Long-time activist, Nisha Sidhu, leads the younger protesters in a chant, at Jaipur's #IWillGoOut march.

Story highlights

  • Marches were held across India last Saturday to protest against recent attacks
  • Indian women say they're tired of having to avoid the streets at night

Jaipur, India (CNN)It was Friday evening around 7 p.m. and Ankita Luharia was walking on a busy road in the northern Indian city of Jaipur.
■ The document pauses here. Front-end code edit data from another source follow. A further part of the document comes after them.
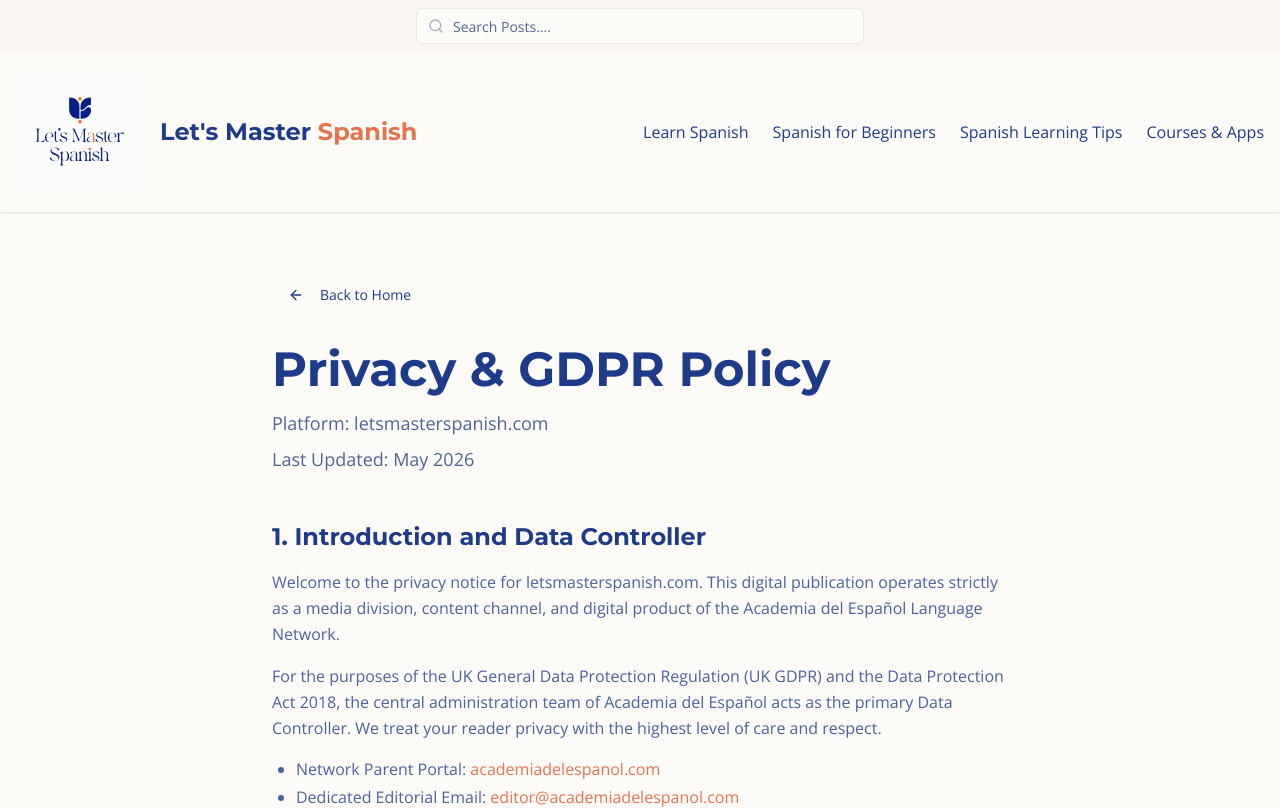
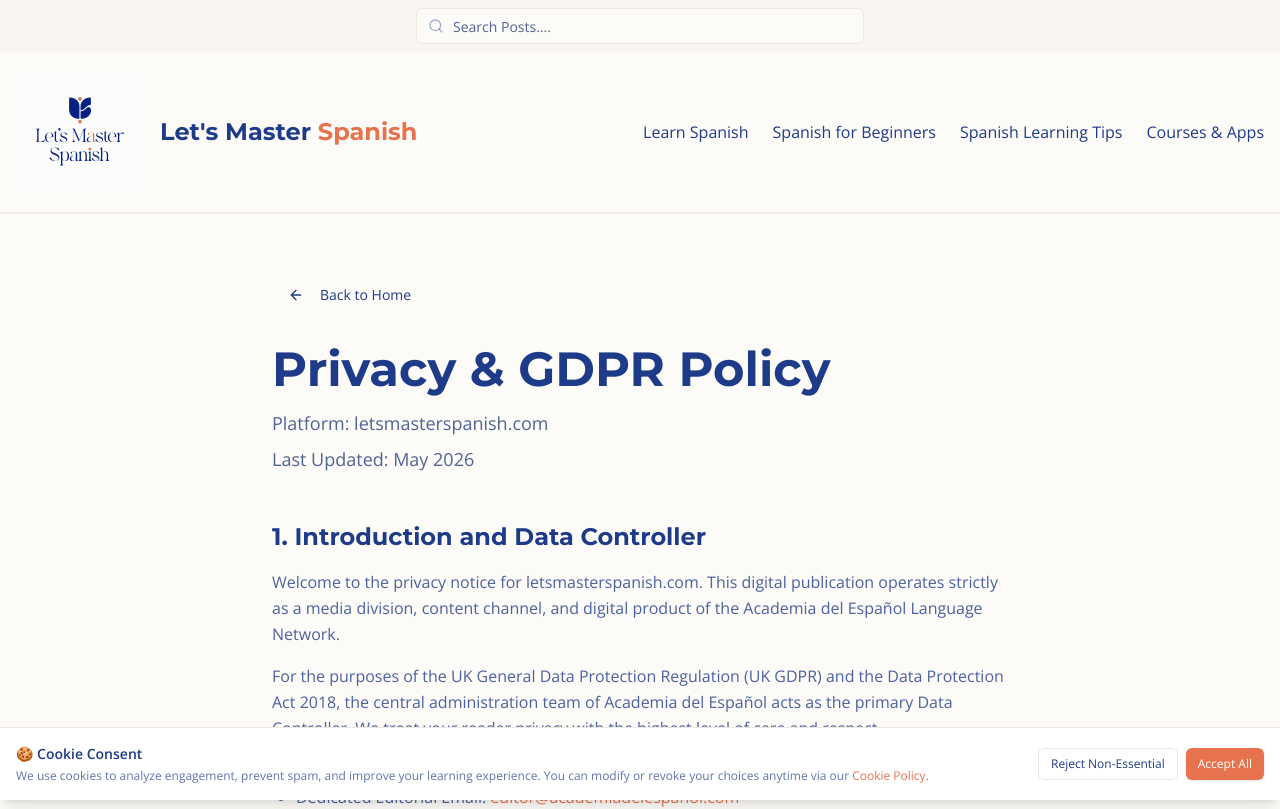
Before and after one commit to elforoespanol/sg-49b89eda-632c-4a04-b23c-675bd32239ff-1782932893, a Next.js app: page /privacy-gdpr in a window 1280 px wide. Shown: the top 809 px of the page. Built offline with nearby package versions, Linux system fonts and the light colour scheme.

Commit message:
feat(ui): integrate cookie consent banner into layout

```diff
--- a/src/pages/_app.tsx
+++ b/src/pages/_app.tsx
@@ -1,4 +1,5 @@
 import { Toaster } from "@/components/ui/toaster";
+import { CookieConsentBanner } from "@/components/CookieConsentBanner";
 import "@/styles/globals.css";
 import type { AppProps } from "next/app";
 
@@ -7,6 +8,7 @@ export default function App({ Component, pageProps }: AppProps) {
     <>
       <Component {...pageProps} />
       <Toaster />
+      <CookieConsentBanner />
     </>
   );
 }
```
"Where are you going? Tell us your address," said one of the men. It was a jeer that Luharia was accustomed to. The 30-year old felt a little scared, but she kept walking.
    The next day, Luharia found herself walking on another busy street -- this time she was marching with about 40 others in the city's center. It was dusk and the evening rush hour was starting, but it was a completely different feeling. Luharia was not nervous. 
      "The day is ours and so is the night," she shouted, along with the other men and women.
      Their march was a part of #IWillGoOut -- a nationwide march of thousands in India reacting to an alleged attack on multiple women in Bangalore on New Year's Eve.
      "Girls should have the freedom to move easily, whether it's day or night," Luharia says.
      Organizers initially planned for marches in India's metropolitan centers like Bangalore, Delhi and Mumbai, but soon received requests to join from all over the country.
      On January 21, thousands of women in 30 different cities and towns across India marched for a woman's right to feel safe in public places. "It's only fair that you know right at the beginning of this email that we are angry. Furious, actually," the organizers said in a press release.